1 PRIVATE HEALTH SECTOR FOR QUALITY HEALTH CARE PRIVATE HEALTH SECTOR Trusted Partner in the delivery of Quality Healthcare Dr. Samwel Ogillo Program Manager Association of Private Health Facilities in Tanzania APHFTA 1

2 APHFTA- Association of Private health Facilities in Tanzania  Established in 1994  Advocacy and Private Health Sector Development  500+ member facilities- All types of health service delivery  Secretariat- Headquarters and 3 zonal offices  0ver 35 full time employed full time professional staff  Projects: HIV/AIDS, NCD, FP, QI, Finance/Loans others  Partner with MoHSW and DPs 2

3 Why include the private sector?: 1.Provides about 50% of basic health care in Africa - There is now convincing evidence that the private health sector provides more than 50% of basic health care in many African countries - The role of licensed drug store as a first point of care in many African countries is usually underestimated

4 Role of the Private Sector Urban and rural population receiving care from private for-profit provider of modern medicine Percent* Nigeria Uganda Kenya Ethiopia Ghana Cameroon Madagascar Sierra Leone Gambia Mozambique Burkina Faso Average for 11 available SSA countries Survey between Source: WB Africa Development Indications 2006, team analysis
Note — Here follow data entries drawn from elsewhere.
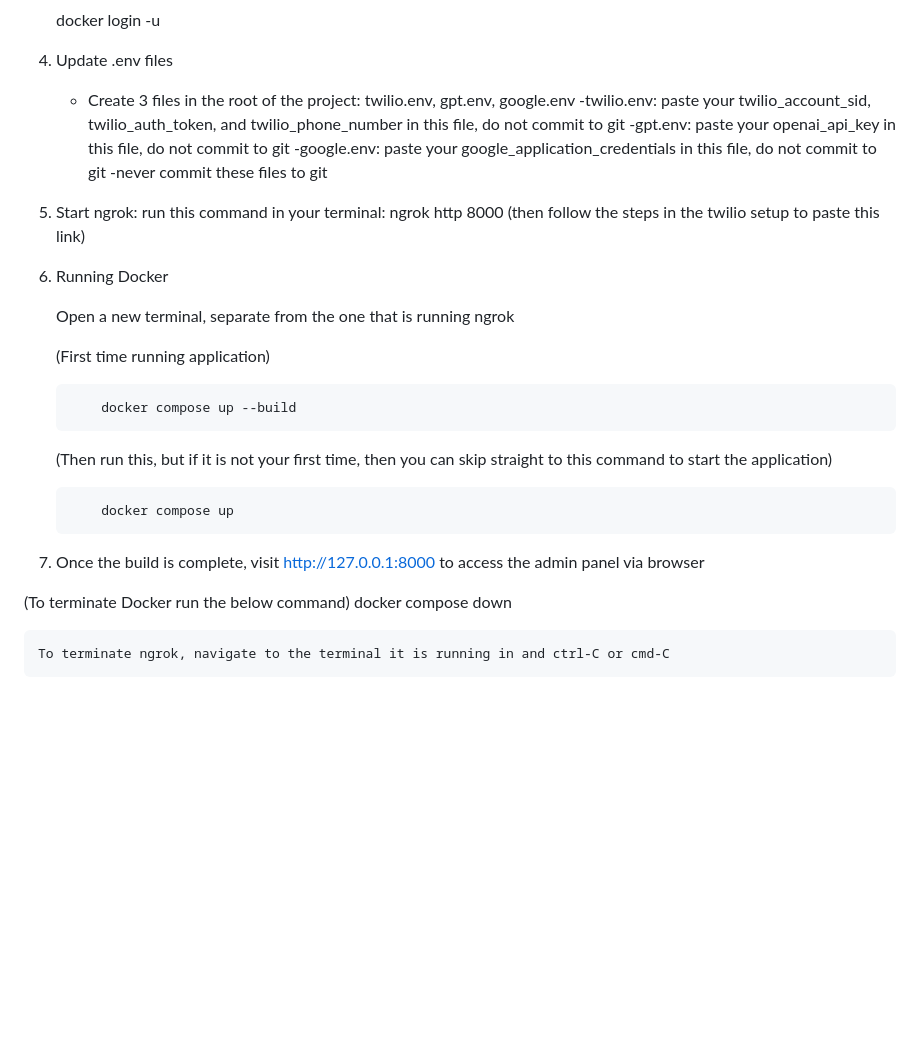
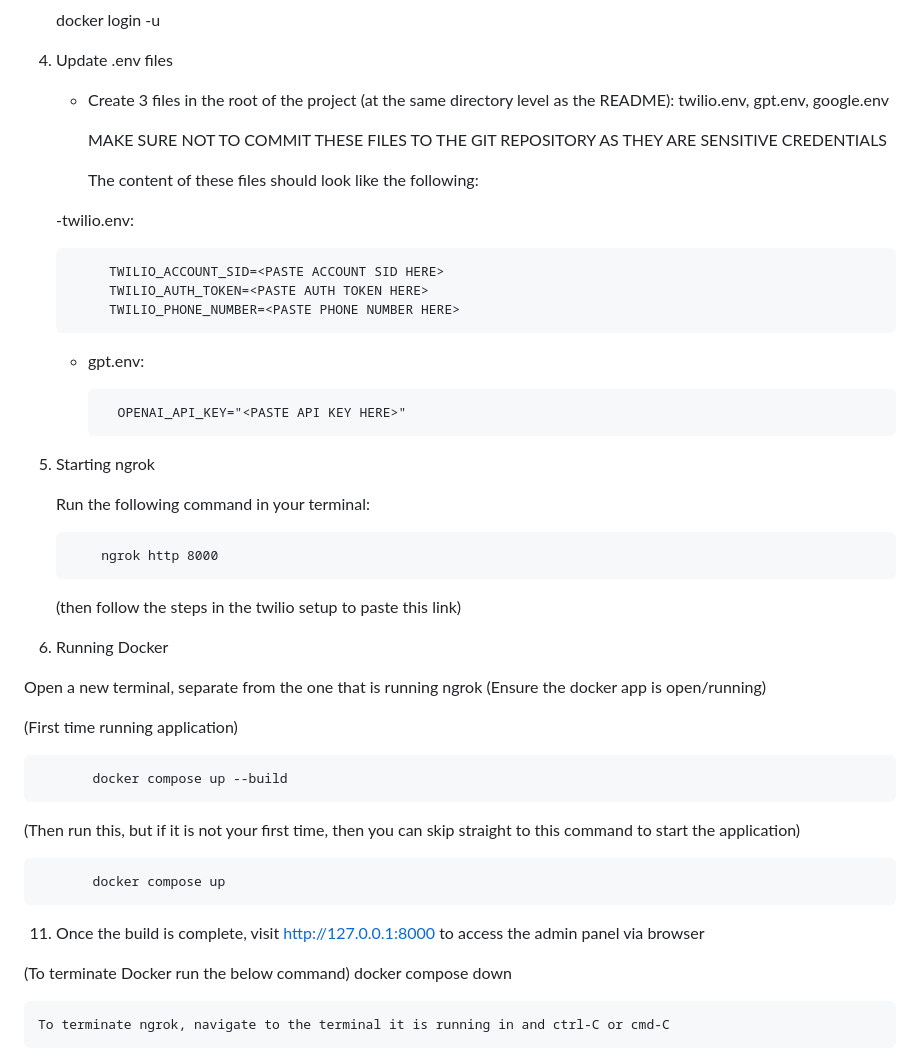
Before and after one commit to usd-cs/COMP-49x-24-25-san-diego-food-bank, a Markdown page: README.md, the part around the change. Drawn GitHub-style; blank space fills up the shorter version.

```diff
--- a/README.md
+++ b/README.md
@@ -71,17 +71,32 @@ listed above, you have generated your API keys and have a Twilio phone number as
    docker login -u <username>
 
 5. Update .env files
-    - Create 3 files in the root of the project: twilio.env, gpt.env, google.env
-    -twilio.env: paste your twilio_account_sid, twilio_auth_token, and twilio_phone_number in this file, do not commit to git
-    -gpt.env: paste your openai_api_key in this file, do not commit to git
-    -google.env: paste your google_application_credentials in this file, do not commit to git
-    -never commit these files to git
+    - Create 3 files in the root of the project (at the same directory level as the README): twilio.env, gpt.env, google.env
 
-6. Start ngrok: run this command in your terminal: ngrok http 8000 (then follow the steps in the twilio setup to paste this link)
+        MAKE SURE NOT TO COMMIT THESE FILES TO THE GIT REPOSITORY AS THEY ARE SENSITIVE CREDENTIALS
 
-8. Running Docker
+      The content of these files should look like the following:
 
-   Open a new terminal, separate from the one that is running ngrok
+    -twilio.env:
+
+            TWILIO_ACCOUNT_SID=<PASTE ACCOUNT SID HERE>
+            TWILIO_AUTH_TOKEN=<PASTE AUTH TOKEN HERE>
+            TWILIO_PHONE_NUMBER=<PASTE PHONE NUMBER HERE>
+    - gpt.env:
+
+            OPENAI_API_KEY="<PASTE API KEY HERE>"
+
+7. Starting ngrok
+
+    Run the following command in your terminal:
+
+           ngrok http 8000
+
+   (then follow the steps in the twilio setup to paste this link)
+
+10. Running Docker
+
+   Open a new terminal, separate from the one that is running ngrok (Ensure the docker app is open/running)
 
    (First time running application)
 
@@ -91,7 +106,7 @@ listed above, you have generated your API keys and have a Twilio phone number as
 
            docker compose up
 
-10. Once the build is complete, visit http://127.0.0.1:8000 to access the admin panel via browser
+11. Once the build is complete, visit http://127.0.0.1:8000 to access the admin panel via browser
 
    (To terminate Docker run the below command)
            docker compose down
```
5 Why include the private sector?: 2.Many poor in the community access services from the Private facilities (WB & IFC study 2005) 3.Public health sector finances less than half of total health expenditure. Most is financed from out-of-pocket (WB & IFC study 2005)

6 Most recent survey year available between Source:WB Africa Development Indications 2006, team analysis Percent lowest quintile receiving care from private for-profit provider
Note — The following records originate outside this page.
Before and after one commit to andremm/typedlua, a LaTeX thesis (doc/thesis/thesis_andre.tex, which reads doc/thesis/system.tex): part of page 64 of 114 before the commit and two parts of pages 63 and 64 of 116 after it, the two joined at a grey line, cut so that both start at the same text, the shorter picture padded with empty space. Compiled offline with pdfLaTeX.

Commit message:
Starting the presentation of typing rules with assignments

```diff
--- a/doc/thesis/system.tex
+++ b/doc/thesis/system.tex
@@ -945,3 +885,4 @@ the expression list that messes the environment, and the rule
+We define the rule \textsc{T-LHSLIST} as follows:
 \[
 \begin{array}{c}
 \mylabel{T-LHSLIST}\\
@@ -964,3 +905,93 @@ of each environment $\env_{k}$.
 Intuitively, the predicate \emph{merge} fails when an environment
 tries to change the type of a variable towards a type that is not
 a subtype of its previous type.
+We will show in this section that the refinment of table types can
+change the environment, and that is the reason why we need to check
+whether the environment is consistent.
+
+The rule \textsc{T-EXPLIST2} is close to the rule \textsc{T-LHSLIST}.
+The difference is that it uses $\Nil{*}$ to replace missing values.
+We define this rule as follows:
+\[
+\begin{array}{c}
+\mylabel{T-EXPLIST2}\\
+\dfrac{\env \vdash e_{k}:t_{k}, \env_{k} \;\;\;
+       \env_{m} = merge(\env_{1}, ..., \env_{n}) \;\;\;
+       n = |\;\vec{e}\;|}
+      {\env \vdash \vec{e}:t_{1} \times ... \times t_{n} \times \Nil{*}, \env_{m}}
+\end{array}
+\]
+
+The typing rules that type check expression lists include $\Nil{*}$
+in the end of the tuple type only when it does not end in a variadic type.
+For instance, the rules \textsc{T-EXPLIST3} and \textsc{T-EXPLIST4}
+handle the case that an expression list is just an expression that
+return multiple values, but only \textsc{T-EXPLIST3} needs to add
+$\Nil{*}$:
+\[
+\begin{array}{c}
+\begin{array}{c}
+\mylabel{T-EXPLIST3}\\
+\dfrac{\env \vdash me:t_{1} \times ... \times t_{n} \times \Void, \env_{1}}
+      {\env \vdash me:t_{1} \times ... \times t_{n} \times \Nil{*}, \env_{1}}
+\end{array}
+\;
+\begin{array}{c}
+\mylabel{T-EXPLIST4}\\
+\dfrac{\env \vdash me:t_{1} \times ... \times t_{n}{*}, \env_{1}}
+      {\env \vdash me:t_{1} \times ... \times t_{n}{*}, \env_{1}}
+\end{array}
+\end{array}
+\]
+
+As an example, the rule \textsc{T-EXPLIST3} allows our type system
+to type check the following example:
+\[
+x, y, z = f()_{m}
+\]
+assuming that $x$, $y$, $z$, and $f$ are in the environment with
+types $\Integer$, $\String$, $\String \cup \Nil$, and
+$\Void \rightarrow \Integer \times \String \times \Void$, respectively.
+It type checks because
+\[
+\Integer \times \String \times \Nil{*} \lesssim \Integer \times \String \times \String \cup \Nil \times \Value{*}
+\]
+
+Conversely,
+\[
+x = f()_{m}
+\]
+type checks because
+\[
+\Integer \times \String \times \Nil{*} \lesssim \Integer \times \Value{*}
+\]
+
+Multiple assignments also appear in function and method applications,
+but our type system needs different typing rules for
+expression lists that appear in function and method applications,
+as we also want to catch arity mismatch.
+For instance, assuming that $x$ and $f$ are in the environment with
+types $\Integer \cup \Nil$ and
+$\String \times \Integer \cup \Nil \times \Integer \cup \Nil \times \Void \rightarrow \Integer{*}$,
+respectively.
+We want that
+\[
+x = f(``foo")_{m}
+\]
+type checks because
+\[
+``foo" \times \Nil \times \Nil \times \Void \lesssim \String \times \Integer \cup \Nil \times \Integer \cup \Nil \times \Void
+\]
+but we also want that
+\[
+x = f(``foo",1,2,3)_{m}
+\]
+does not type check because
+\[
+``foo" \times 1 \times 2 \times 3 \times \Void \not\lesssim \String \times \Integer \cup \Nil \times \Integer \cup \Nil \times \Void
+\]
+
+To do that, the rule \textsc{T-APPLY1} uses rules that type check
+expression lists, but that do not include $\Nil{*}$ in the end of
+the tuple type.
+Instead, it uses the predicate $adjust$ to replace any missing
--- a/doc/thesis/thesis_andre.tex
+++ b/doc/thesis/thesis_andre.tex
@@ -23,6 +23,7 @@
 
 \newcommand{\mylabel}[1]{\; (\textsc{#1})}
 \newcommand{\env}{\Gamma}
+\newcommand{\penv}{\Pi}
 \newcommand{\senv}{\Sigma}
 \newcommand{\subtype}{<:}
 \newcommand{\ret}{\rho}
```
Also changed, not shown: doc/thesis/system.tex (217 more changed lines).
7 Why include the private sector?: 4. The private sector already provides a significant amount of public health services - Most services are provided for free, though some authorities reluctant to go into any formal arrangement/ contract - Governments, NGOs are willing to join hands with Private Sector to serve better

8 4. The private health sector already plays an important role in the delivery of public health goods (The Dar Example) # PUBLIC AND PRIVATE HEALTH FACILITIES IN DAR- Free Public Services in 2007 (Source - DMO’s office) DISTRICTVACCINATION/ MNCH TB & LeprosyHIV/AIDS SERVICES PublicPrivatePublicPrivatePublicPrivate TEMEKE ILALA KINONDONI (38%) 138 (62%) 48 (64%) 27 (36%) 76 (64%) 43 (36%)
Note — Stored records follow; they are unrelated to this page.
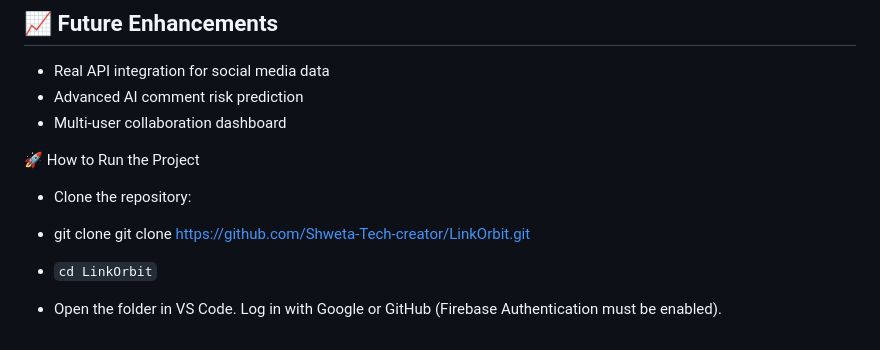
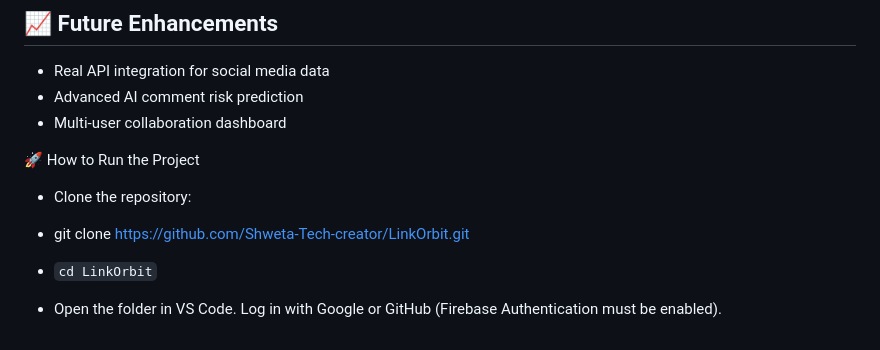
Before and after one commit to Shweta-Tech-creator/LinkOrbit, a Markdown page: README.md, the part around the change. Drawn GitHub-style.

````diff
--- a/README.md
+++ b/README.md
@@ -190,7 +190,7 @@ Enable Firestore Rules for read/write and deploy your project.
 
 🚀 How to Run the Project
 - Clone the repository:
-- git clone git clone https://github.com/Shweta-Tech-creator/LinkOrbit.git
+- git clone https://github.com/Shweta-Tech-creator/LinkOrbit.git
 
 -   ``` cd LinkOrbit ```
 - Open the folder in VS Code.
````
9 Why include the private sector?: 5. “The Private Health Sector can have a positive impact on the quality of care- and in many notable cases it is setting the benchmark for higher quality”- in a number of developing countries- IFC study Modern Medical Technology- CT Scans, MRI, Heart Surgery, Advanced Surgery etc -HIV/AIDS- ARVs first delivered by private health sector -No question about high quality of care by private facilities compared to public in many countries 9

10 Barriers to achieving more 1.Lack of access to credit  Lack of access to affordable Financing (Results in High Interest Rates by financial institutions)  Situation worsened by Lack of policies that encourage investment in rural and sub-urban areas (No special incentives that encourage investing in such areas, e.g. tax relief)

11 11 Barriers to achieving more 2. Unnecessary competition with NGOs and public sector  Lack of planning means that public, private and NGO end up competing for the same clients, while in other areas there are no providers at all  Situation worsened by DP money

12 12 Barriers to achieving more 3- Cumbersome registration procedures for facilities and products - While other businesses take less than two weeks to register, medical facilities and products take up to a year to register in many cases - Corruption cause of delay in many cases

13 Barriers to achieving more 4. Unnecessary barriers to accessing funds to which they are entitled – e.g. National Health Insurance Funds - In many countries, public facilities automatically benefit from NHI funds, while private facilities have to do more than required to get registered with the fund - Chocked again by poor terms/low prices 13

14 Barriers to achieving more 5. Double Standards: - Unrealistic quality standards that are unattainable in resource-poor settings - Not applied to public facilities - Used in some cases to “chock the private sector out of business” 14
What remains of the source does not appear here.